Today I'm finishing off my series from Canada Day and this visit to the Canadian Museum of History. The concluding area looks at various themes of the country's history, both at home and abroad. This includes the First Nations. This powwow regalia on display comes from Amanda Laroque, a Mi'kmaq performer of powwow dance.
First Nations artists have come into their own while reflecting their cultural influences, such as soapstone carving or the finer details of an orca sculpture.
This lithograph is titled Nunavut (Our Land), and was commissioned to commemorate the signing of the 1993 land claim agreement that would lead to the reorganization of the Northwest Territories and the establishment of the Nunavut Territory. It was done by Kneojuak Ashevak.
The Acadian community in Canada is a distinct French speaking culture, mostly based out of New Brunswick, where they make up a third of the population. This is an Acadian flag.
This is a robe for the International Criminal Tribunal For The Former Yugoslavia. Louise Arbour was a Canadian judge who was designated the chief prosecutor in the late 1990s for war crimes investigations in the former Yugoslavia.
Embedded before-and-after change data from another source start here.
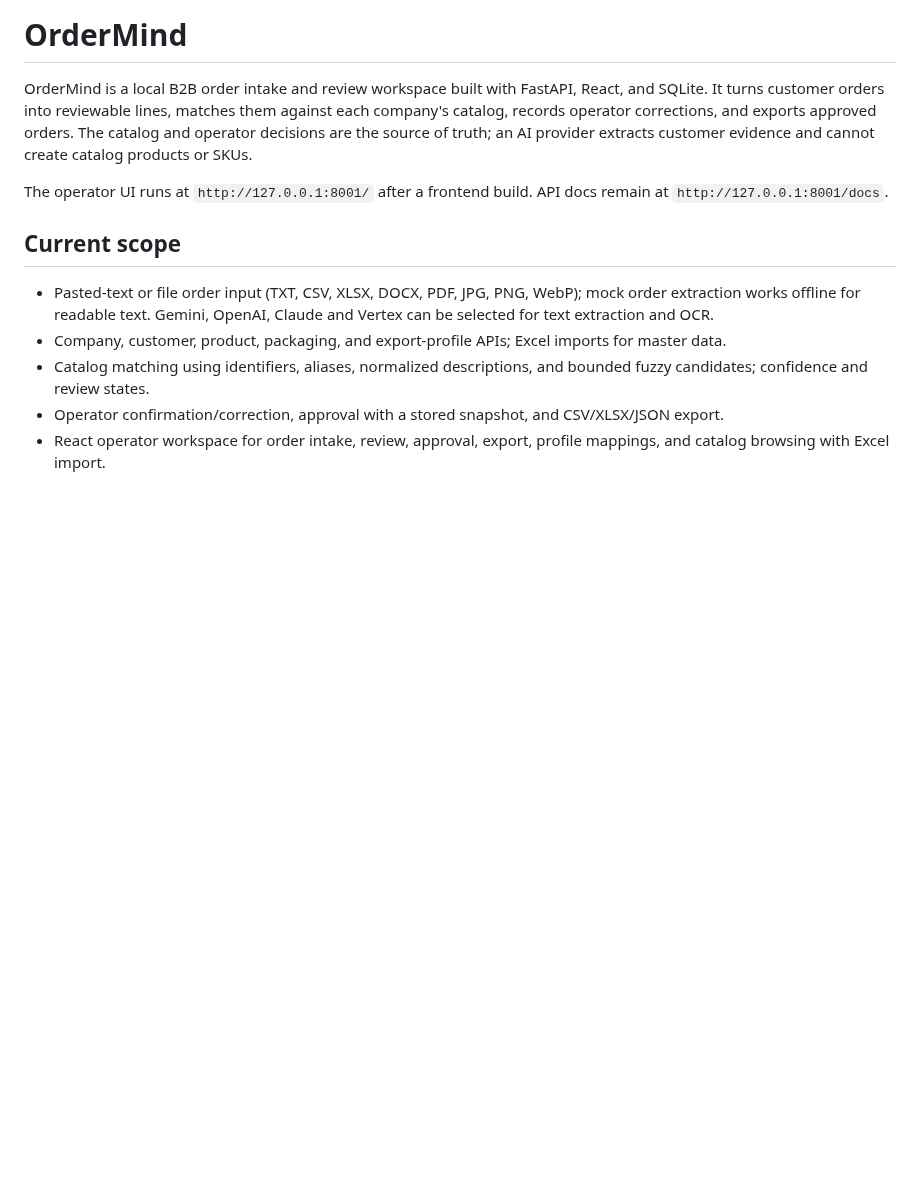
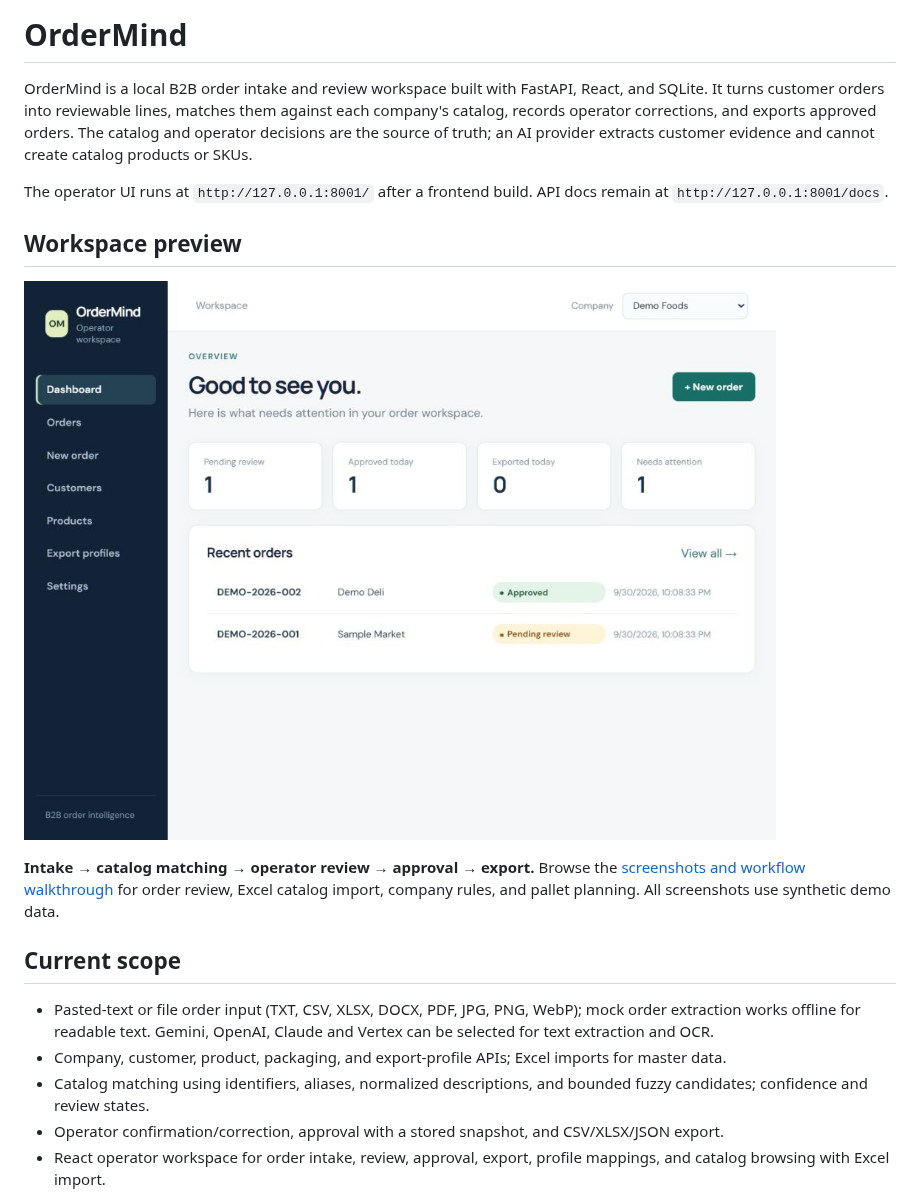
Before and after one commit to alexneverland/OrderMind, a Markdown page: README.md, the part around the change. Drawn GitHub-style; pictures changed too: docs/images/dashboard.jpg (added); blank space fills up the shorter version.

Commit message:
docs: showcase operator workspace with synthetic screenshots (#10)

```diff
--- a/README.md
+++ b/README.md
@@ -3,6 +3,12 @@
 OrderMind is a local B2B order intake and review workspace built with FastAPI, React, and SQLite. It turns customer orders into reviewable lines, matches them against each company's catalog, records operator corrections, and exports approved orders. The catalog and operator decisions are the source of truth; an AI provider extracts customer evidence and cannot create catalog products or SKUs.
 
 The operator UI runs at `http://127.0.0.1:8001/` after a frontend build. API docs remain at `http://127.0.0.1:8001/docs`.
+
+## Workspace preview
+
+![OrderMind dashboard showing pending and approved orders for a synthetic demo company](docs/images/dashboard.jpg)
+
+**Intake → catalog matching → operator review → approval → export.** Browse the [screenshots and workflow walkthrough](docs/screenshots.md) for order review, Excel catalog import, company rules, and pallet planning. All screenshots use synthetic demo data.
 
 ## Current scope
 
```
Also changed, not shown: docs/screenshots.md (added, +51 -0 lines), docs/images/company-rules.jpg (added), docs/images/order-intake.jpg (added), docs/images/order-review.jpg (added), docs/images/pallet-preview.jpg (added), docs/images/product-catalog.jpg (added).
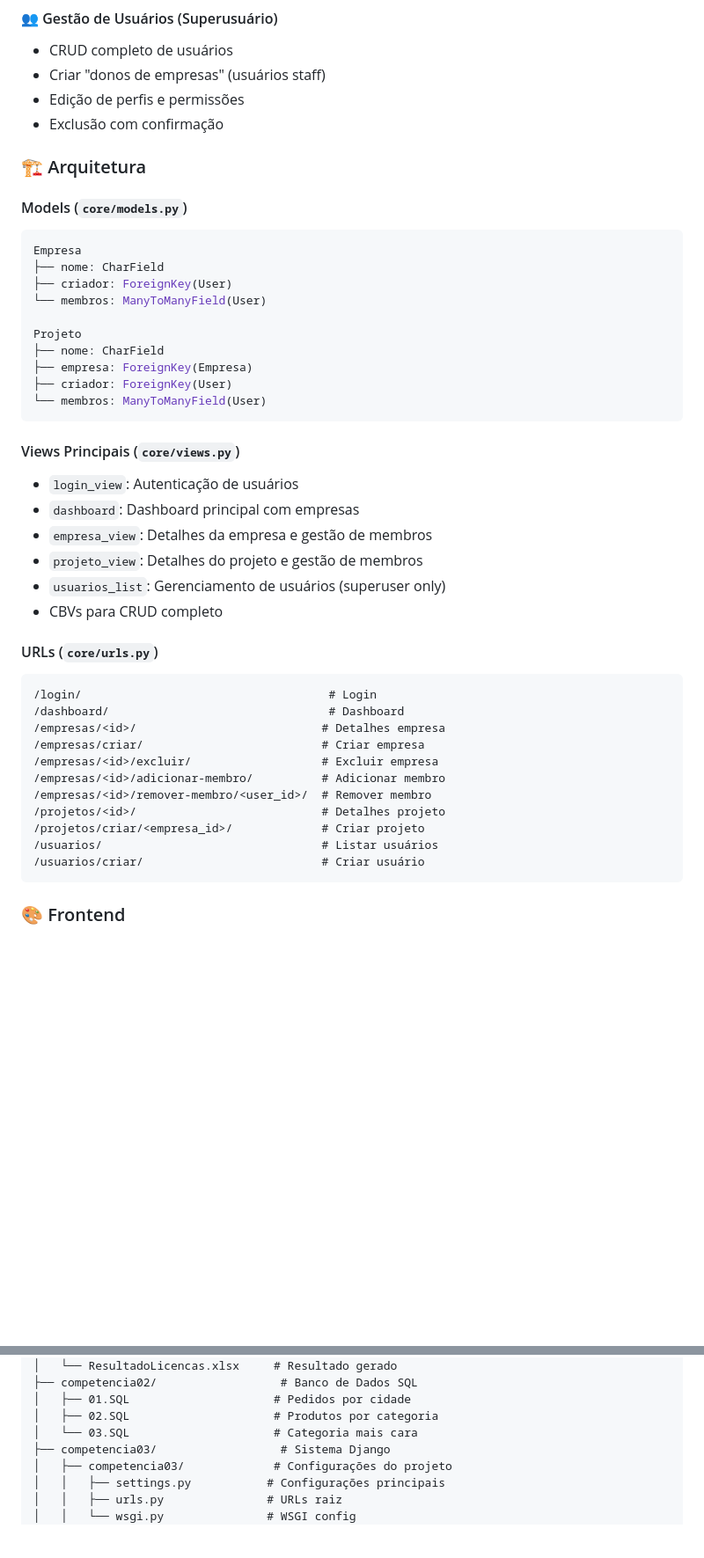
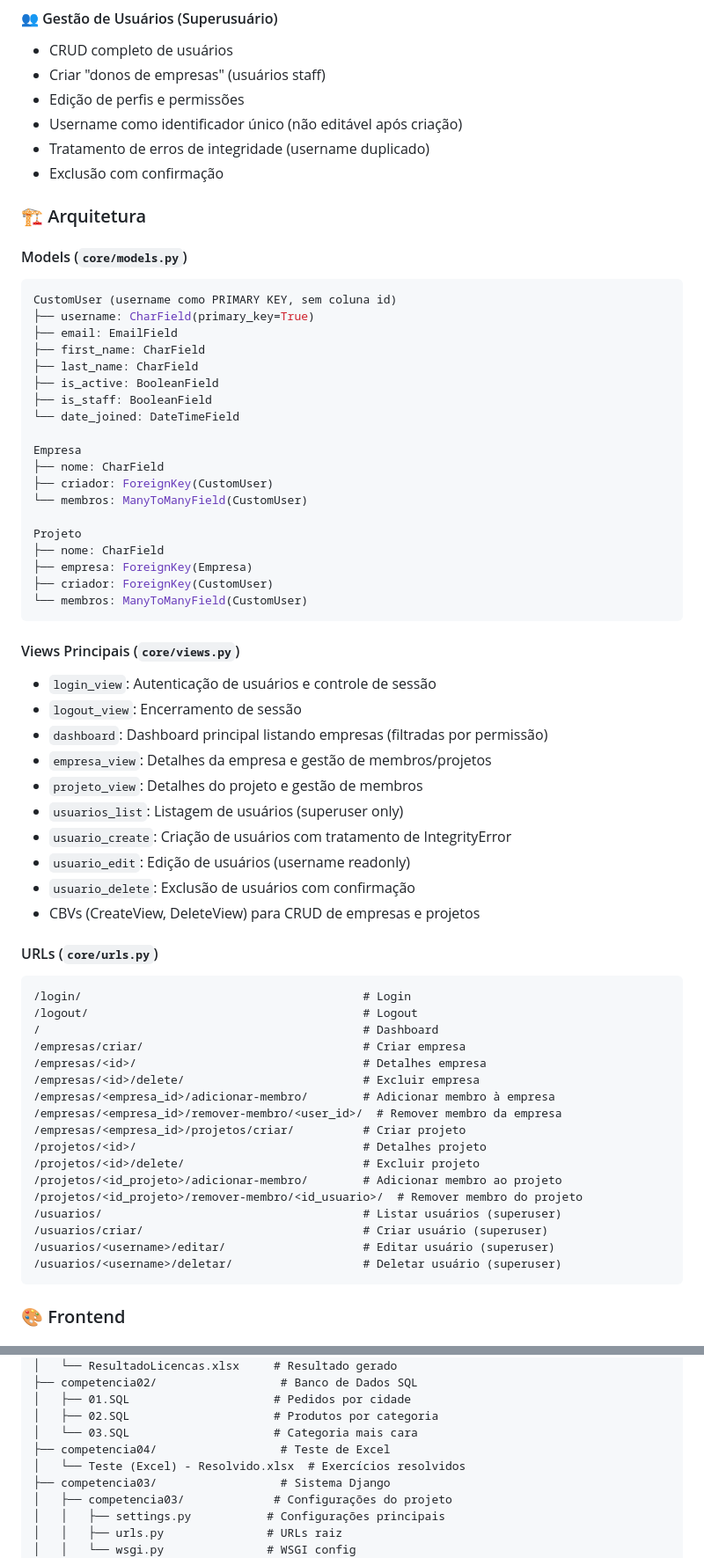
Before and after one commit to JoaoVitorChaves-05/Akaer, a Markdown page: README.md, 2 parts joined by grey strips. Shown: that part at 88% size. Drawn GitHub-style; blank space fills up the shorter version.

Commit message:
feat: readme

````diff
--- a/README.md
+++ b/README.md
@@ -56,45 +79,66 @@ Exercícios de Excel estão resolvidos na pasta compentencia04
 - CRUD completo de usuários
 - Criar "donos de empresas" (usuários staff)
 - Edição de perfis e permissões
+- Username como identificador único (não editável após criação)
+- Tratamento de erros de integridade (username duplicado)
 - Exclusão com confirmação
 
 ### 🏗️ Arquitetura
 
 #### Models (`core/models.py`)
 ```python
+CustomUser (username como PRIMARY KEY, sem coluna id)
+├── username: CharField(primary_key=True)
+├── email: EmailField
+├── first_name: CharField
+├── last_name: CharField
+├── is_active: BooleanField
+├── is_staff: BooleanField
+└── date_joined: DateTimeField
+
 Empresa
 ├── nome: CharField
-├── criador: ForeignKey(User)
-└── membros: ManyToManyField(User)
+├── criador: ForeignKey(CustomUser)
+└── membros: ManyToManyField(CustomUser)
 
 Projeto
 ├── nome: CharField
 ├── empresa: ForeignKey(Empresa)
-├── criador: ForeignKey(User)
-└── membros: ManyToManyField(User)
+├── criador: ForeignKey(CustomUser)
+└── membros: ManyToManyField(CustomUser)
 ```
 
 #### Views Principais (`core/views.py`)
-- `login_view`: Autenticação de usuários
-- `dashboard`: Dashboard principal com empresas
-- `empresa_view`: Detalhes da empresa e gestão de membros
+- `login_view`: Autenticação de usuários e controle de sessão
+- `logout_view`: Encerramento de sessão
+- `dashboard`: Dashboard principal listando empresas (filtradas por permissão)
+- `empresa_view`: Detalhes da empresa e gestão de membros/projetos
 - `projeto_view`: Detalhes do projeto e gestão de membros
-- `usuarios_list`: Gerenciamento de usuários (superuser only)
-- CBVs para CRUD completo
+- `usuarios_list`: Listagem de usuários (superuser only)
+- `usuario_create`: Criação de usuários com tratamento de IntegrityError
+- `usuario_edit`: Edição de usuários (username readonly)
+- `usuario_delete`: Exclusão de usuários com confirmação
+- CBVs (CreateView, DeleteView) para CRUD de empresas e projetos
 
 #### URLs (`core/urls.py`)
 ```
-/login/                                    # Login
-/dashboard/                                # Dashboard
-/empresas/<id>/                           # Detalhes empresa
-/empresas/criar/                          # Criar empresa
-/empresas/<id>/excluir/                   # Excluir empresa
-/empresas/<id>/adicionar-membro/          # Adicionar membro
-/empresas/<id>/remover-membro/<user_id>/  # Remover membro
-/projetos/<id>/                           # Detalhes projeto
-/projetos/criar/<empresa_id>/             # Criar projeto
-/usuarios/                                # Listar usuários
-/usuarios/criar/                          # Criar usuário
+/login/                                         # Login
+/logout/                                        # Logout
+/                                               # Dashboard
+/empresas/criar/                                # Criar empresa
+/empresas/<id>/                                 # Detalhes empresa
+/empresas/<id>/delete/                          # Excluir empresa
+/empresas/<empresa_id>/adicionar-membro/        # Adicionar membro à empresa
+/empresas/<empresa_id>/remover-membro/<user_id>/  # Remover membro da empresa
+/empresas/<empresa_id>/projetos/criar/          # Criar projeto
+/projetos/<id>/                                 # Detalhes projeto
+/projetos/<id>/delete/                          # Excluir projeto
+/projetos/<id_projeto>/adicionar-membro/        # Adicionar membro ao projeto
+/projetos/<id_projeto>/remover-membro/<id_usuario>/  # Remover membro do projeto
+/usuarios/                                      # Listar usuários (superuser)
+/usuarios/criar/                                # Criar usuário (superuser)
+/usuarios/<username>/editar/                    # Editar usuário (superuser)
+/usuarios/<username>/deletar/                   # Deletar usuário (superuser)
 ```
 
 ### 🎨 Frontend
@@ -320,6 +360,8 @@ Akaer/
 │   ├── 01.SQL                     # Pedidos por cidade
 │   ├── 02.SQL                     # Produtos por categoria
 │   └── 03.SQL                     # Categoria mais cara
+├── competencia04/                  # Teste de Excel
+│   └── Teste (Excel) - Resolvido.xlsx  # Exercícios resolvidos
 ├── competencia03/                  # Sistema Django
 │   ├── competencia03/             # Configurações do projeto
 │   │   ├── settings.py           # Configurações principais
````
Also changed, not shown: other parts of README.md (+104 -55 lines).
She later served as UN High Commissioner For Human Rights from 2004-2008.
I took my leave, photographing over the roof of St. Onuphrius as I went.
I finish with this shot taken of the Museum from the Alexandra Bridge as I crossed over the Ottawa River.